4 Min Read
CHICAGO, March 20 (Reuters Life!) - No corsets. No pasties. No thongs. No garters.
And absolutely no nudity.
Can this really be the future of pole dancing?
The provocative, shaft-straddling burlesque technique popularized by Hollywood movies like "The Wrestler" and TV shows like "Desperate Housewives" is shedding its seedy image and making a play for respectability thanks to a new kind of dancer, drawn to the pole by the athleticism it requires as much as the sex appeal it exudes.
Some, like Porscha Williams, a 22-year-old college student in Chicago, simply see pole dancing as a new form of exercise, a way to make fitness fun but still challenging.
"I'm getting a lot of cardio and a lot of upper body strength from pole," she said on a recent evening after a workout at a studio called Flirty Girl Fitness.
But others are embracing pole dancing, whose roots reach back to a traditional Indian form of agility training known as Mallakhamb, as a competitive sport that is headed for amateur athletics' big time.
"I would love to see this in the Olympics, that would be such a breakthrough for this sport," says Anna Grundstrom, a co-founder of the U.S. Pole Dance Federation.
"But we have a lot of work to do before we get there."
Earlier this month, the USPDF held its first ever pole dance championship in New York City.
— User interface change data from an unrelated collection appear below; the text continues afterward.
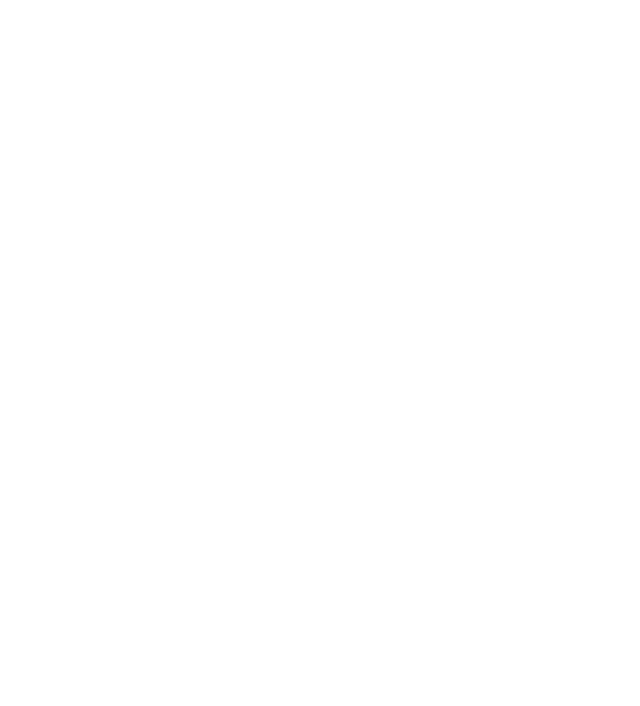
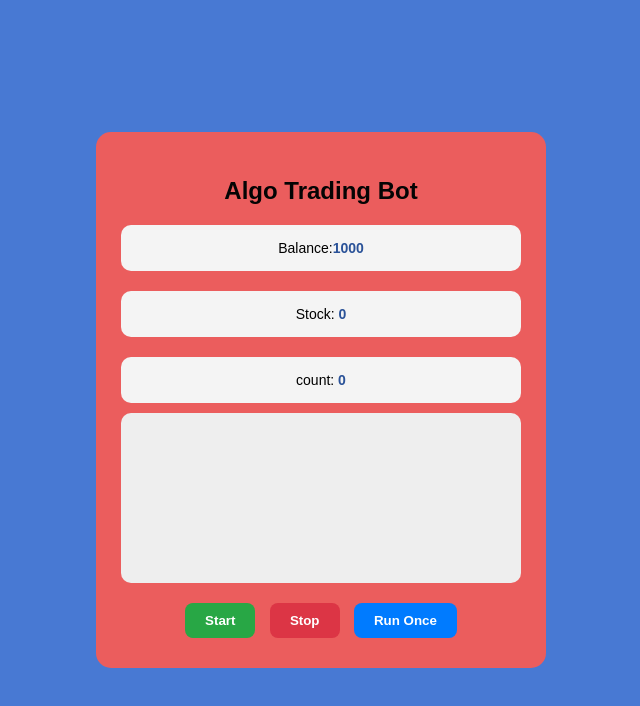
Before and after one commit to sonumadhesiya/FullStackTraining, a plain HTML site: page Task/algo_trading_bot.html in a window 1280 px wide. Shown: the whole page, without its empty margins (319-959 px from the left). Drawn offline with Linux system fonts and the light colour scheme.

Commit message:
updated project

```diff
--- a/Task/algo_trading_bot.html
+++ b/Task/algo_trading_bot.html
@@ -3,45 +3,133 @@
 <head>
   <meta charset="UTF-8">
   <meta name="viewport" content="width=device-width, initial-scale=1.0">
-  <title>Algo_Trading_Bot</title>
+  <title>Algo Trading Bot</title>
+  <style>
+    body {
+      font-family: Arial, sans-serif;
+      background: #4879d3;
+      display: flex;
+      justify-content: center;
+      align-items: center;
+      height: 100vh;
+      margin: 0;
+    }
+    .bot-container {
+      background: #eb5d5d;
+      padding: 25px;
+      border-radius: 15px;
+      width: 400px;
+      text-align: center;
+    }
+    h2 {
+      margin-bottom: 20px;
+      color: #040404;
+    }
+    .stats {
+      display: grid;
+      gap: 20px;
+      margin-bottom: 10px;
+    }
+    .card {
+      background: #f4f4f4;
+      padding: 15px;
+      border-radius: 10px;
+      font-size: 14px;
+    }
+    .card span {
+      font-weight: 700;
+      color: #2a5298;
+    }
+    .log {
+      background: #eee;
+      height: 150px;
+      padding: 10px;
+      overflow-y: auto;
+      border-radius: 10px;
+      text-align: left;
+      font-size: 14px;
+      margin-bottom: 15px;
+    }
+    button {
+      margin: 5px;
+      padding: 10px 20px;
+      border: none;
+      border-radius: 8px;
+      cursor: pointer;
+      font-weight: bold;
+      transition: 0.2s;
+    }
+    .start { background: #28a745; color: white; }
+    .stop { background: #dc3545; color: white; }
+    .once { background: #007bff; color: white; }
+  </style>
+
 </head>
 <body>
+  <div class="bot-container">
+    <h2>Algo Trading Bot</h2>
 
+    <div class="stats">
+      <div class="card">Balance:<span id="balance">1000</span></div>
+      <div class="card">Stock: <span id="stock">0</span></div>
+      <div class="card">count: <span id="count">0</span></div>
+    </div>
+    <div class="log" id="log"></div>
+    <div>
+      <button class="start" onclick="startBot()">Start</button>
+      <button class="stop" onclick="stopBot()">Stop</button>
+     <button class="once" onclick="botRun()">Run Once</button>
+    </div>
+  </div>
+</body>
   <script>
     let balance = 1000;
     let stock = 0;
-  let count =0;
+    let count = 0;
+    let botId;
 
-  function trade(price){
-    if(price<30 && balance >=price){
+    function getPrice() {
+      return Math.floor(Math.random() * 100) + 1;
+    }
+
+    function trade(price) {
+      if (price < 30 && balance >= price) {
         stock++;
         balance = balance-price;
-      console.log("Buy:",price);
-    }else if(price>70 && stock>0){
+        log(" Bought " + price);
+      } else if (price > 70 && stock > 0) {
         stock--;
-      balance= balance+price;
-       console.log("Sell:",price);
-    }else{
-       console.log("Hold:" +price);
+        balance = balance + price;
+        log(" Sold " + price);
+      } else {
+        log(" Hold " + price);
       }
     }
-    function getprice(){
-    return Math.floor(Math.random()*100)+1;
+
+    function botRun() {
+      count++;
+      let price = getPrice();
+      trade(price);
+
+      document.getElementById("balance").innerText = balance;
+      document.getElementById("stock").innerText = stock;
+      document.getElementById("count").innerText = count;
     }
-  function Botrun(){
-    count++;
-    let price = getprice();
-    trade(price);
-    console.log("Balance:",balance ,"stock:" ,stock);
-    console.log("Run:", count);
-    console.log("--------");
-    if(count>=10){
+
+    function startBot() {
+      botId = setInterval(botRun, 1000);
+      log(" Bot start...");
+    }
+
+    function stopBot() {
       clearInterval(botId);
-      console.log("bot stoped running after 10");
+      log(" Bot stop...");
+    }
 
+    function log(message) {
+      let logBox = document.getElementById("log");
+      logBox.innerHTML += message + "<br>";
+      logBox.scrollTop = logBox.scrollHeight;
     }
-  }
-  let botId = setInterval(Botrun, 1000);
   </script>
-</body>
 </html>
```
Also changed, not shown: JavaScript/Day1/index.html (+7 -0 lines), JavaScript/Day5/array.html (added, +29 -0 lines), JavaScript/Day4/add.html (renamed from JavaScript/Day 4/add.html). Lines whose indentation alone changed are shown as unchanged.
The judges were professional dancers and choreographers, not a leering peanut gallery recruited from a nearby gentleman's club.
Only two things remained of the sport's striptease roots: the suggestive songs playing in the background -- and the 8-inch, stilleto-heeled pumps on the dancers.
The latter is a holdover Grundstrom happily defends. Ballerinas, she says, have pointe shoes, pole dancers have come-hither pumps. What's more, they make things harder and more competitive and give the sport a certain frisson lacking in other sports.
"We're not trying to take the sexuality out of this sport," Grundstrom says. "You know, we're not trying to make it gymnastics on a vertical pole. It's still a sensual art form. I know people associate heels with stripping. But we don't take our clothes off."
On a recent evening at Flirty Girl Fitness, an all-girls studio in Chicago's trendy West Loop neighborhood, Rebecca Lee, a trim but quite pregnant 35-year-old trainer, put a dozen or so young and entirely barefooted women through their pole paces.
The studio's pole dancing classes are among its most popular, Lee says. But while the sex pulls them in, it's the quality of the workout that keeps them coming back.
"I give props to the real exotic dancers," Lee says. "They started this art form and I don't know how they do it. In heels? With alcohol? I just don't know."
Fabio Comana, an exercise physiologist at the American Council of Exercise, and a believer in the benefits of pole dancing, says Lee and others are right: The sport, no matter what its Olympic chances, is a great way to exercise.
"It's very strenuous," Comana said, "a combination of aerobic and anaerobic depending upon what you're doing. Calorie wise, it's a good workout. It's as effective as 20 to 25 minutes on a treadmill."
Reporting by James Kelleher